"Oh how incomprehensible everything was, and actually sad, although it was also beautiful. One knew nothing. One lived and ran about the earth and rode through forests, and certain things looked so challenging and promising and nostalgic: a star in the evening, a blue harebell, a reed-green pond, the eye of a person or of a cow. And sometimes it seemed that something never seen yet long desired was about to happen, that a veil would drop from it all; but then it passed, nothing happened, the riddle remained unsolved, the secret spell unbroken, and in the end one grew old and cunning like Father Anselm or wise like Abbot Daniel, and still one knew nothing perhaps, was still waiting and listening."
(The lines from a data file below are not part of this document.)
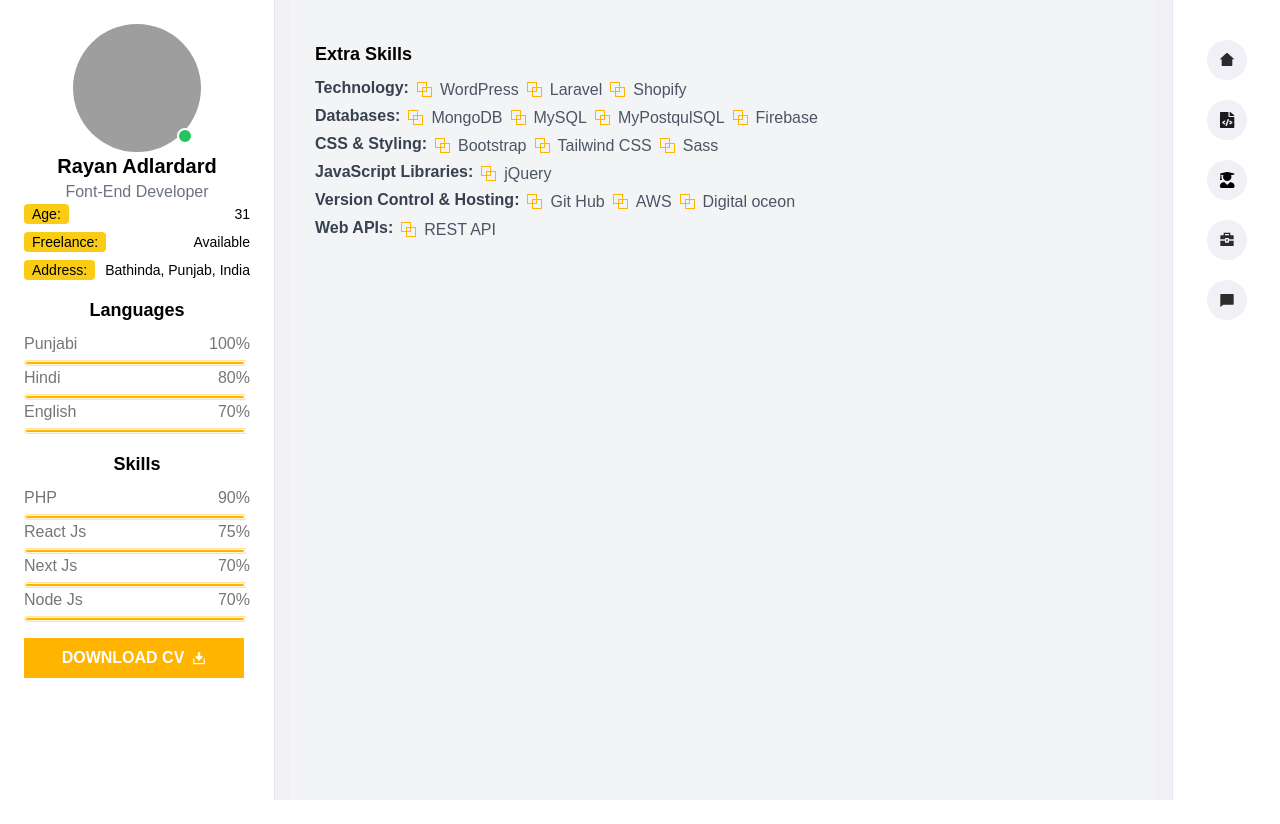
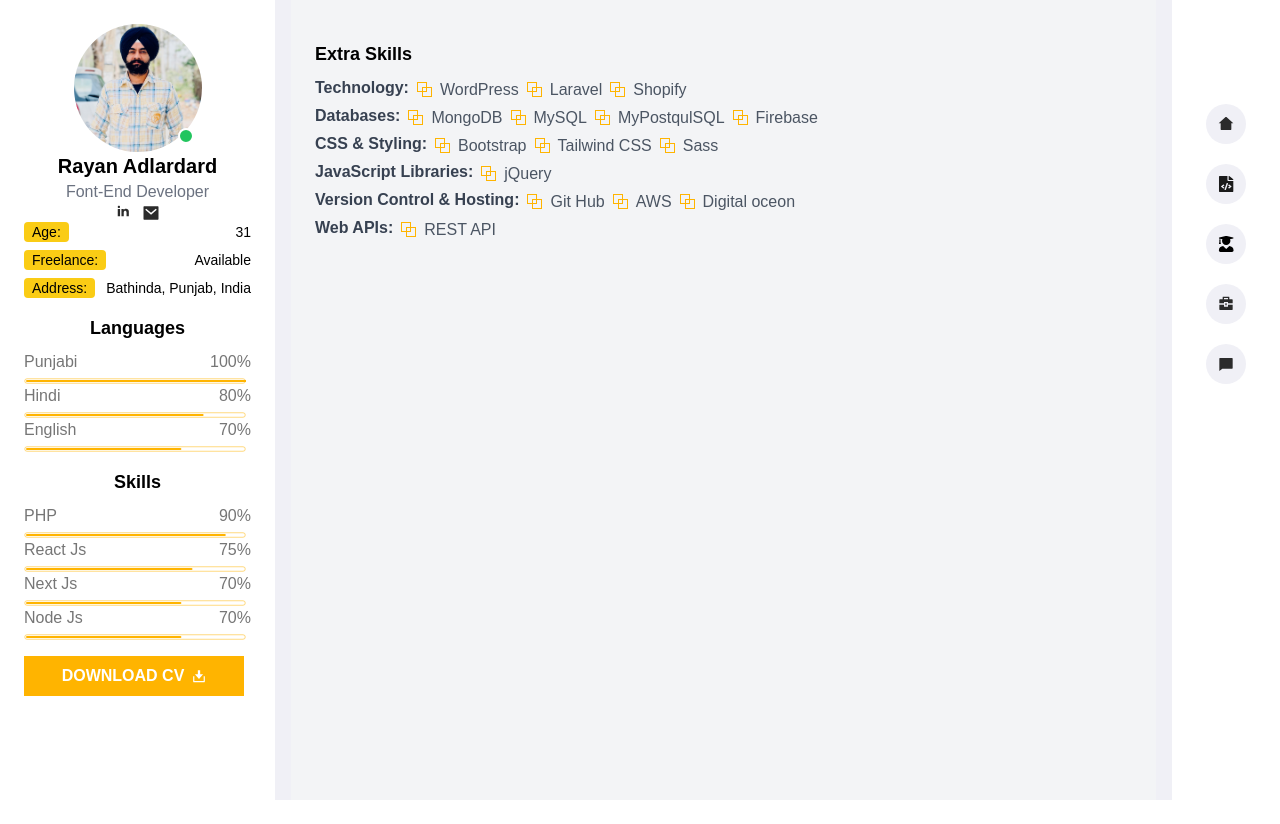
Before and after one commit to jatindersandhuinfo/jatindersandhu, a Next.js app: page / in a window 1280 px wide. After the commit the page ends 800 px from the top, so only its background shows below. Built offline with nearby package versions, Linux system fonts and the light colour scheme; grey boxes are pictures that could not be loaded.

Commit message:
Feat: social section

```diff
--- a/app/components/card/profile.tsx
+++ b/app/components/card/profile.tsx
@@ -6,11 +6,13 @@
 import InfoRow from '@/app/components/common/infoRow';
 import Button from '@/app/components/button';
 import DownloadSvg from '@/app/components/svg/download';
+import LinkedSvg from '../svg/linked';
+import MailSvg from '../svg/mail';
 
 
 const ProfileCard = () => {
   return (
-    <div className="w-full max-w-sm mx-auto p-6 bg-white text-center ">
+  <div className="w-full max-w-sm mx-auto p-6 bg-white text-center ~">
       {/* Profile Picture */}
       <div className="relative w-32 h-32 mx-auto">
         <Image
@@ -28,14 +30,10 @@
       <p className="text-gray-500">Font-End Developer</p>
 
       {/* Social Icons */}
-      {/* <div className="flex justify-center space-x-3 text-yellow-500">
-        <FaFacebookF />
-        <FaInstagram />
-        <FaTwitter />
-        <FaLinkedinIn />
-        <FaGithub />
-        <FaYoutube />
-      </div> */}
+     <div className="flex justify-center space-x-3 text-yellow-500">
+        <LinkedSvg />
+        <MailSvg/>
+      </div>
 
       {/* Personal Info */}
       <div className="text-sm text-left space-y-2">
--- a/app/components/common/progress-bar.tsx
+++ b/app/components/common/progress-bar.tsx
@@ -8,7 +8,7 @@
                 <p className="text-[var(--color-grey)]">{skill}</p>
                 <p className="text-[var(--color-grey)]">{percent}%</p>
             </div>
-            <ProgressBarSvg width={`222px`} />
+            <ProgressBarSvg width={`${percent}%`} />
         </div>
     )
 }
--- a/app/components/header/index.tsx
+++ b/app/components/header/index.tsx
@@ -11,7 +11,7 @@
     return (
         <>
             {/* Left Sidebar */}
-            <aside className="w-[305px] flex-1 bg-white border-r border-gray-200">
+            <aside className="w-[305px] flex-1 bg-white sticky">
                 <ProfileCard />
             </aside>
 
@@ -21,8 +21,8 @@
             </main>
 
             {/* Right Sidebar */}
-            <aside className="w-[108px] flex-3 bg-white border-l border-gray-200">
-                <div className="h-full flex flex-col items-center py-4">
+            <aside className="w-[108px] flex-3 bg-white sticky">
+                <div className="h-full flex flex-col items-center pt-20 pb-4">
                     <nav className="w-full px-4 mt-6 flex flex-col items-center justify-center gap-5">
                         <RightMenu items={menuItems} />
                     </nav>
--- a/app/components/svg/linked.tsx
+++ b/app/components/svg/linked.tsx
@@ -1,11 +1,18 @@
 import type { IconProps } from '@/lib/type/icon';
 
-const LinkedSvg = ({ fill,className }: IconProps) => {
+const LinkedSvg = ({ fill, className }: IconProps) => {
     return (
-        <svg  className={className} width="15" height="15" viewBox="0 0 15 15" fill="none" xmlns="http://www.w3.org/2000/svg">
-            <rect x="0.5" y="0.5" width="9" height="9" stroke={fill ?? "#2B2B2B"} />
-            <rect x="5.5" y="5.5" width="9" height="9" stroke={fill ?? "#2B2B2B"}  />
+        <svg className={className} width="14" height="14" viewBox="0 0 14 14" fill="none" xmlns="http://www.w3.org/2000/svg">
+            <g clip-path="url(#clip0_2_470)">
+                <path d="M4.04818 2.91676C4.04802 3.22618 3.92496 3.52287 3.70606 3.74155C3.48715 3.96023 3.19035 4.083 2.88093 4.08285C2.57151 4.08269 2.27482 3.95963 2.05614 3.74072C1.83746 3.52182 1.71469 3.22501 1.71484 2.9156C1.715 2.60618 1.83806 2.30949 2.05697 2.09081C2.27587 1.87213 2.57267 1.74936 2.88209 1.74951C3.19151 1.74967 3.4882 1.87273 3.70688 2.09163C3.92556 2.31053 4.04833 2.60734 4.04818 2.91676ZM4.08318 4.94676H1.74984V12.2501H4.08318V4.94676ZM7.76984 4.94676H5.44818V12.2501H7.74651V8.4176C7.74651 6.2826 10.529 6.08426 10.529 8.4176V12.2501H12.8332V7.62426C12.8332 4.0251 8.71484 4.15926 7.74651 5.92676L7.76984 4.94676Z" fill="#2B2B2B" />
+            </g>
+            <defs>
+                <clipPath id="clip0_2_470">
+                    <rect width="14" height="14" fill={fill ?? "white"} />
+                </clipPath>
+            </defs>
         </svg>
+
     )
 }
 
--- a/app/components/svg/progress-bar.tsx
+++ b/app/components/svg/progress-bar.tsx
@@ -3,8 +3,8 @@
 const ProgressBarSvg = ({ width,fill,className }: IconProps) => {
     return (
         <svg  className={className} width="222" height="6" viewBox="0 0 222 6" fill="none" xmlns="http://www.w3.org/2000/svg">
-            <rect x="0.75" y="0.75" width={width ?? "220.5"} height="4.5" rx="2.25" stroke="#FFB400" stroke-width="0.5" />
-            <rect x="2" y="2" width="218" height="2" rx="1" fill={fill ?? "#FFB400"}  />
+            <rect x="0.75" y="0.75" width="220.5" height="4.5" rx="2.25" stroke="#FFB400" strokeWidth="0.5" />
+            <rect x="2" y="2" width={width ?? "220.5"} height="2" rx="1" fill={fill ?? "#FFB400"}  />
         </svg>
     )
 }
--- a/app/page.tsx
+++ b/app/page.tsx
@@ -4,7 +4,7 @@
 
 export default function Home() {
   return (
-    <div className="min-h-screen pb-20 gap-16 ">
+    <div className="gap-16 ">
       <main className="flex flex-col items-center sm:items-start">
         {/* Extra Skills */}
         <Section title="Extra Skills">
--- a/lib/type/icon.ts
+++ b/lib/type/icon.ts
@@ -3,5 +3,6 @@
   height?: string;
   fill?: string;
   title?: string;
-  className?:string;
+  className?: string;
+  stroke?: string;
 };
```
Also changed, not shown: public/profile.jpg (added), 1 other file (tests, documents, lock files or other folders).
Hermann Hesse. I've read Siddhartha a couple times already, now delving into his other works. He has a way with reverence and asceticism that implies a connection to the earth, to life. So many spiritual authors are so vague and ungrounded, so self-righteous, but not Hesse. It's inspiring.